 virt/kvm/arm/arm.c                     |    2 +-
 virt/kvm/kvm_main.c                    |  317 +------
 35 files changed, 3193 insertions(+), 388 deletions(-)
 create mode 100644 Documentation/filesystems/stats_fs.rst
 delete mode 100644 arch/x86/kvm/debugfs.c
 create mode 100644 arch/x86/kvm/stats_fs.c
 create mode 100644 fs/stats_fs/Makefile
 create mode 100644 fs/stats_fs/inode.c
 create mode 100644 fs/stats_fs/internal.h
 create mode 100644 fs/stats_fs/stats_fs-tests.c
 create mode 100644 fs/stats_fs/stats_fs.c
 create mode 100644 fs/stats_fs/stub.c
 create mode 100644 include/linux/stats_fs.h

Comments

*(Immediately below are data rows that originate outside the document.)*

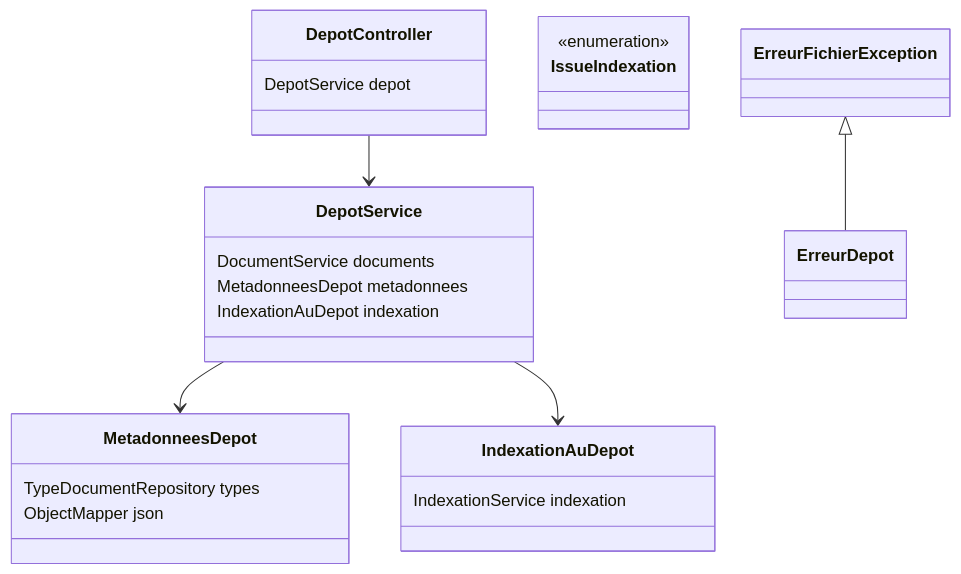
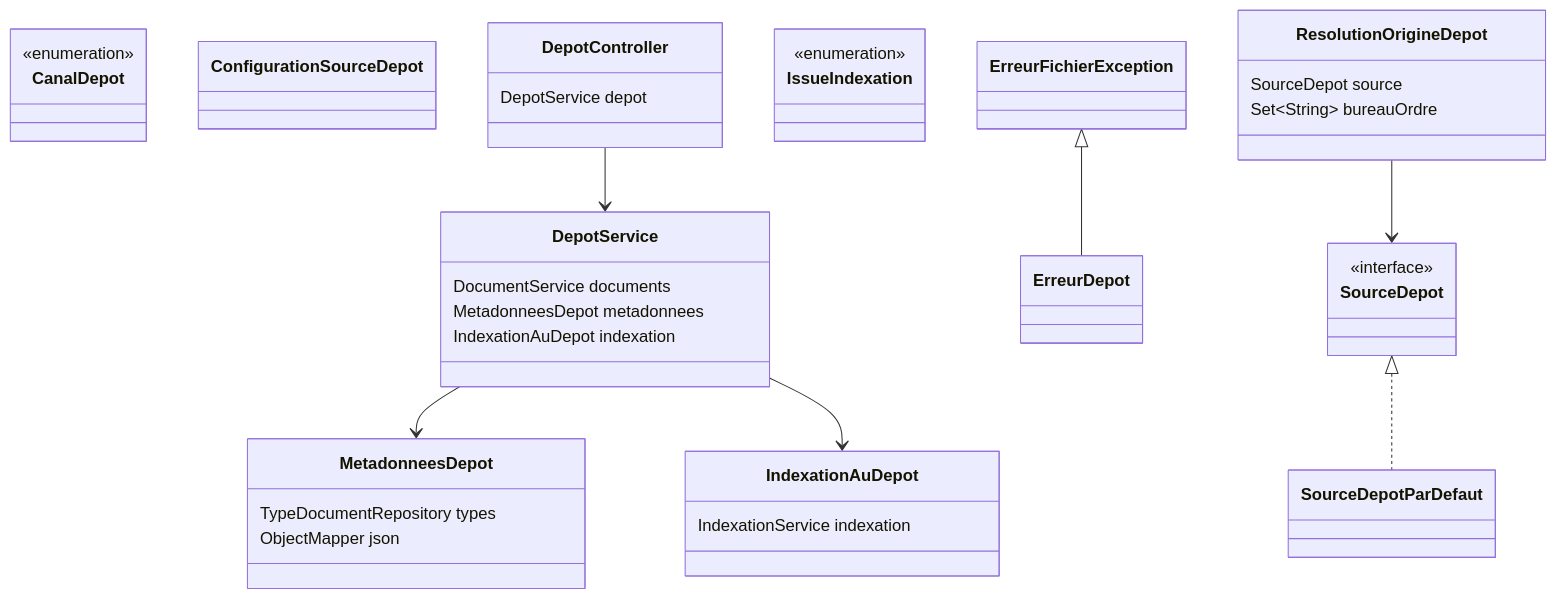
One commit to abddou2000/GED changed the seventh of 24 diagrams in docs/modelisation/CLASSES.md. Above: the diagram before and after it, drawn with Mermaid. The commit also changed other lines of this file and 2 other files, not shown here.

Commit message:
Régénérer le schéma et les diagrammes de classes après fusion, tenir le suivi

````diff
--- a/docs/modelisation/CLASSES.md
+++ b/docs/modelisation/CLASSES.md
@@ -879,27 +879,43 @@
 ```mermaid
 classDiagram
+  class CanalDepot {
+    <<enumeration>>
+  }
+  class ConfigurationSourceDepot {
+  }
   class DepotController {
     DepotService depot
   }
   class DepotService {
     DocumentService documents
     MetadonneesDepot metadonnees
     IndexationAuDepot indexation
   }
   class ErreurDepot {
   }
   class IndexationAuDepot {
     IndexationService indexation
   }
   class IssueIndexation {
     <<enumeration>>
   }
   class MetadonneesDepot {
     TypeDocumentRepository types
     ObjectMapper json
   }
+  class ResolutionOrigineDepot {
+    SourceDepot source
+    Set~String~ bureauOrdre
+  }
+  class SourceDepot {
+    <<interface>>
+  }
+  class SourceDepotParDefaut {
+  }
   DepotController --> DepotService
   DepotService --> MetadonneesDepot
   DepotService --> IndexationAuDepot
   ErreurFichierException <|-- ErreurDepot
+  ResolutionOrigineDepot --> SourceDepot
+  SourceDepot <|.. SourceDepotParDefaut
 ```
````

Jakub Kicinski May 26, 2020, 10:31 p.m. UTC | #1
On Tue, 26 May 2020 13:03:10 +0200 Emanuele Giuseppe Esposito wrote:
> There is currently no common way for Linux kernel subsystems to expose
> statistics to userspace shared throughout the Linux kernel; subsystems have
> to take care of gathering and displaying statistics by themselves, for
> example in the form of files in debugfs. For example KVM has its own code
> section that takes care of this in virt/kvm/kvm_main.c, where it sets up
> debugfs handlers for displaying values and aggregating them from various
> subfolders to obtain information about the system state (i.e. displaying
> the total number of exits, calculated by summing all exits of all cpus of
> all running virtual machines).
> 
> Allowing each section of the kernel to do so has two disadvantages. First,
> it will introduce redundant code. Second, debugfs is anyway not the right
> place for statistics (for example it is affected by lockdown)
> 
> In this patch series I introduce statsfs, a synthetic ram-based virtual
> filesystem that takes care of gathering and displaying statistics for the
> Linux kernel subsystems.
> 
> The file system is mounted on /sys/kernel/stats and would be already used
> by kvm. Statsfs was initially introduced by Paolo Bonzini [1].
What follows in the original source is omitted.